This Sunday, 13 teams will compete in the second annual Capitol City Dragon Boat Race at Adado Riverfront Park in Lansing. That’s two more than last year, when the inaugural race was widely seen as a novelty. Dragon boat racing started in China more than 2,000 years ago, and its popularity is growing around the world.
6:15 a.m. Dawn on the Grand River. The eastern sun sheds dusky rays on the water as the dragon boat nears the shore.
Rob Flanders steps onto the dock to greet me. In the half-light I can see his white hair but not his flaming red goatee. He’s the captain of Team Dragonheart. As he secures his 40-foot vessel, I notice the distinctive dragon head ornament is missing. Flanders tells me this is a Hong Kong style boat. The head is detachable.
“And a Hong Kong is used in international competitions, it’s a lot more popular boat,” Flanders says. “The boats that we race at the Capital City (Dragon Boat Race) are called a Taiwan. The Taiwan have the head already mounted.”
Dragonheart’s dragon head will be put on the boat before practice. But now, it’s time for physical and mental preparation. Flanders leads me and his crew of 10 through morning calisthenics.
We assemble in the boat; life vests on, paddles at the ready; and in my case, a microphone and camera too. Standing commandingly at the stern, Flanders starts us off with a warm-up.
Ten paddles ply the waters as one. This is the rhythm and focus that delivered Dragonheart its Division One gold medal. It’s all in the shoulders, not the arms. Good rotation is key. I forget that, and my forearms are paying for it. Flanders watches our technique and spurs us on.
Rob Flanders must have boating in his blood. His surname comes from northern Belgium, a lowlands known for scenic canals. As he steers us beneath a bridge, Flanders wants more effort. He calls for a power stroke.
For a moment, we seem to be racing the train that shudders by off our starboard side. After an hour, our run is over.
When we’re back on shore, I find crewman Larry Stegman, who sat at the front of the bow as the pacesetter. I ask him what he thinks of dragon boating’s rising popularity.

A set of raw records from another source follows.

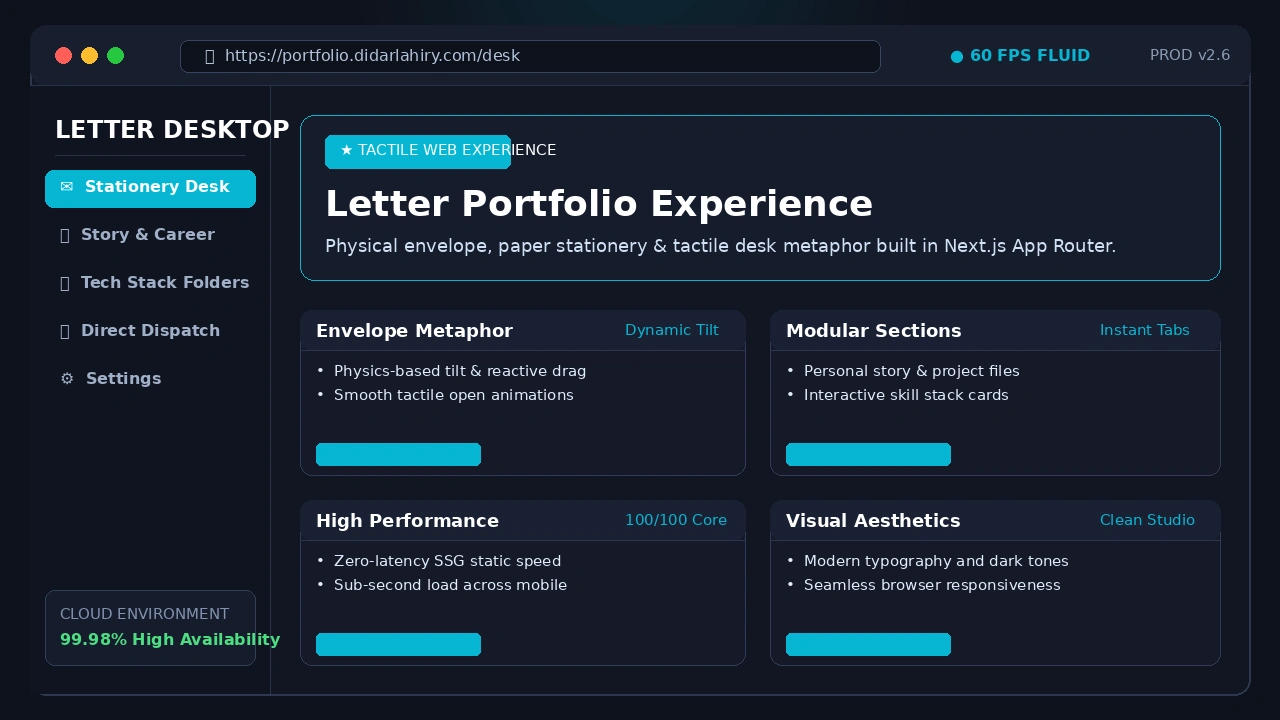
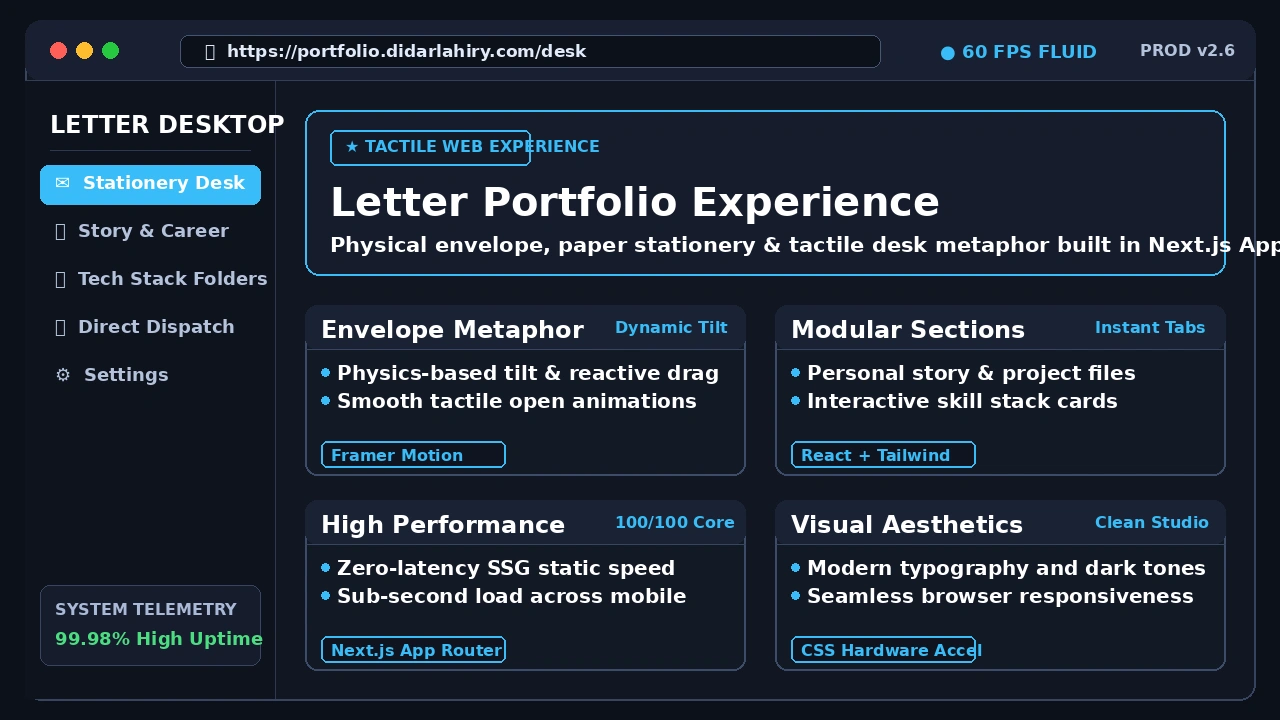
Fix '0 all' tab to 'All Projects'; make all poster card text 100% sharp white on dark background with high-contrast pills

diff --git a/index.html b/index.html
@@ -122,50 +122,49 @@
 /* Enhanced Projects Monitor Typography & Colors */
 .dbar {
   display: flex !important;
-  justify-content: space-between !important;
+  justify-content: flex-start !important;
   align-items: center !important;
   padding: 6px 14px !important;
-  min-height: 38px !important;
-  gap: 12px !important;
+  min-height: 40px !important;
+  background: #0e121d !important;
+  border-bottom: 1.5px solid rgba(255, 255, 255, 0.12) !important;
+  overflow: hidden !important;
 }
 .dbar .ws {
   display: flex !important;
   align-items: center !important;
-  gap: 6px !important;
-  flex-shrink: 0 !important;
+  gap: 8px !important;
+  flex-wrap: nowrap !important;
+  overflow-x: auto !important;
+  scrollbar-width: none !important;
+}
+.dbar .ws::-webkit-scrollbar {
+  display: none !important;
 }
 .dbar .ws button {
   font-family: 'Space Grotesk', -apple-system, sans-serif !important;
-  font-size: 13px !important;
-  font-weight: 600 !important;
+  font-size: 13.5px !important;
+  font-weight: 700 !important;
   letter-spacing: 0.3px !important;
   color: #cbd5e1 !important;
-  padding: 4px 10px !important;
+  padding: 5px 12px !important;
   border-radius: 6px !important;
   transition: all 0.2s ease !important;
   white-space: nowrap !important;
+  flex-shrink: 0 !important;
 }
 .dbar .ws button[aria-pressed="true"] {
   color: #ffffff !important;
-  background: rgba(255, 158, 187, 0.25) !important;
-  border: 1px solid rgba(255, 158, 187, 0.6) !important;
-  box-shadow: 0 0 12px rgba(255, 158, 187, 0.35) !important;
+  background: rgba(255, 158, 187, 0.3) !important;
+  border: 1.5px solid rgba(255, 158, 187, 0.8) !important;
+  box-shadow: 0 0 14px rgba(255, 158, 187, 0.4) !important;
 }
 .dbar .ws button:hover {
   color: #ffffff !important;
-  background: rgba(255, 255, 255, 0.1) !important;
-}
-.dbar .clock {
-  font-family: 'Space Grotesk', monospace !important;
-  font-size: 13px !important;
-  font-weight: 600 !important;
-  color: #ffffff !important;
-  letter-spacing: 0.5px !important;
-  margin-left: auto !important;
-  margin-right: 18px !important;
-  white-space: nowrap !important;
+  background: rgba(255, 255, 255, 0.12) !important;
 }
 .dbar .tray {
+  margin-left: auto !important;
   display: flex !important;
   align-items: center !important;
   gap: 8px !important;
@@ -403,7 +402,7 @@
          projects tiled, a terminal beside them; choosing one opens it on its
          own workspace, the app with its recording on the left and its README
          in a terminal on the right. The bar's workspaces, a tile, or a
-         window's close and minimise choose (desk-room.ts, showProject). --><section class="surface desk" id="projects" aria-label="Projects" hidden><h2 class="kicker">Projects</h2><div class="dbar"><nav class="ws" aria-label="Projects"><button type="button" data-p="" aria-pressed="true">0 <b>all</b></button><button type="button" data-p="edi" aria-pressed="false">1 <b>kishan</b></button><button type="button" data-p="resumewesume" aria-pressed="false">2 <b>letter-port</b></button><button type="button" data-p="bandsy" aria-pressed="false">3 <b>sales-bot</b></button><button type="button" data-p="mentora" aria-pressed="false">4 <b>fb-auto</b></button></nav><span class="tray" aria-hidden="true"><svg viewBox="0 0 16 16"><path d="M1.5 6a9 9 0 0 1 13 0M4 8.6a5.4 5.4 0 0 1 8 0M6.4 11.1a2 2 0 0 1 3.2 0"></path></svg><svg viewBox="0 0 16 16"><path d="M2 6h3l4-3v10l-4-3H2zM11.5 5.5a3.5 3.5 0 0 1 0 5"></path></svg><span>BST</span></span></div><div class="dview" data-scroll><div class="tiles">
+         window's close and minimise choose (desk-room.ts, showProject). --><section class="surface desk" id="projects" aria-label="Projects" hidden><h2 class="kicker">Projects</h2><div class="dbar"><nav class="ws" aria-label="Projects"><button type="button" data-p="" aria-pressed="true"><b>All Projects</b></button><button type="button" data-p="edi" aria-pressed="false">1 <b>Kishan</b></button><button type="button" data-p="resumewesume" aria-pressed="false">2 <b>Letter Portfolio</b></button><button type="button" data-p="bandsy" aria-pressed="false">3 <b>AI Sales Agent</b></button><button type="button" data-p="mentora" aria-pressed="false">4 <b>FB Automation</b></button></nav><span class="tray" aria-hidden="true"><svg viewBox="0 0 16 16"><path d="M1.5 6a9 9 0 0 1 13 0M4 8.6a5.4 5.4 0 0 1 8 0M6.4 11.1a2 2 0 0 1 3.2 0"></path></svg><svg viewBox="0 0 16 16"><path d="M2 6h3l4-3v10l-4-3H2zM11.5 5.5a3.5 3.5 0 0 1 0 5"></path></svg><span>BST</span></span></div><div class="dview" data-scroll><div class="tiles">
   <button type="button" class="tile" data-p="edi" style="grid-area: edi">
     <span class="t"><b style="color: #4ade80;">1. Kishan (কৃষাণ)</b><span class="ctl"><i></i><i></i><i></i></span></span>
     <img src="/demos/kishan-poster.webp" alt="Kishan AI Platform">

LARRY STEGMAN: I’d like to believe it’s gone from unique novelty to something people are getting excited about. Certainly we at Dragonheart are excited about it. We went down to camp in Florida, we bought a boat; so I guess you could say we caught the bug. We’re seeing more and more people, once we get them in the boat they get pretty passionate about it. It’s pretty exciting once you get out there.
KEVIN LAVERY: How do you mentally psyche yourself up before a race and while you’re racing?
STEGMAN: I actually usually sit down and meditate for a couple of minutes before the race. We say that your bench is your office and you have to do your best out there. Every time I get in the boat in a race, I’ve got butterflies that feel like dragons in my stomach. But once we get out there, the adrenaline starts to kick and it all happens, and it’s kind of beautiful for the team to come together.
LAVERY: That sounds like a sequel: “Dragon Stomach!”
STEGMAN: Yeah, I guess it is a sequel...Dragon Stomach.”
Indeed, it does take a strong stomach and a stronger will to triumph in dragon boating. Captain Rob Flanders says he wants his team to have conditioning, skill and heart. That’s how titles are defended. That’s how dynasties are built.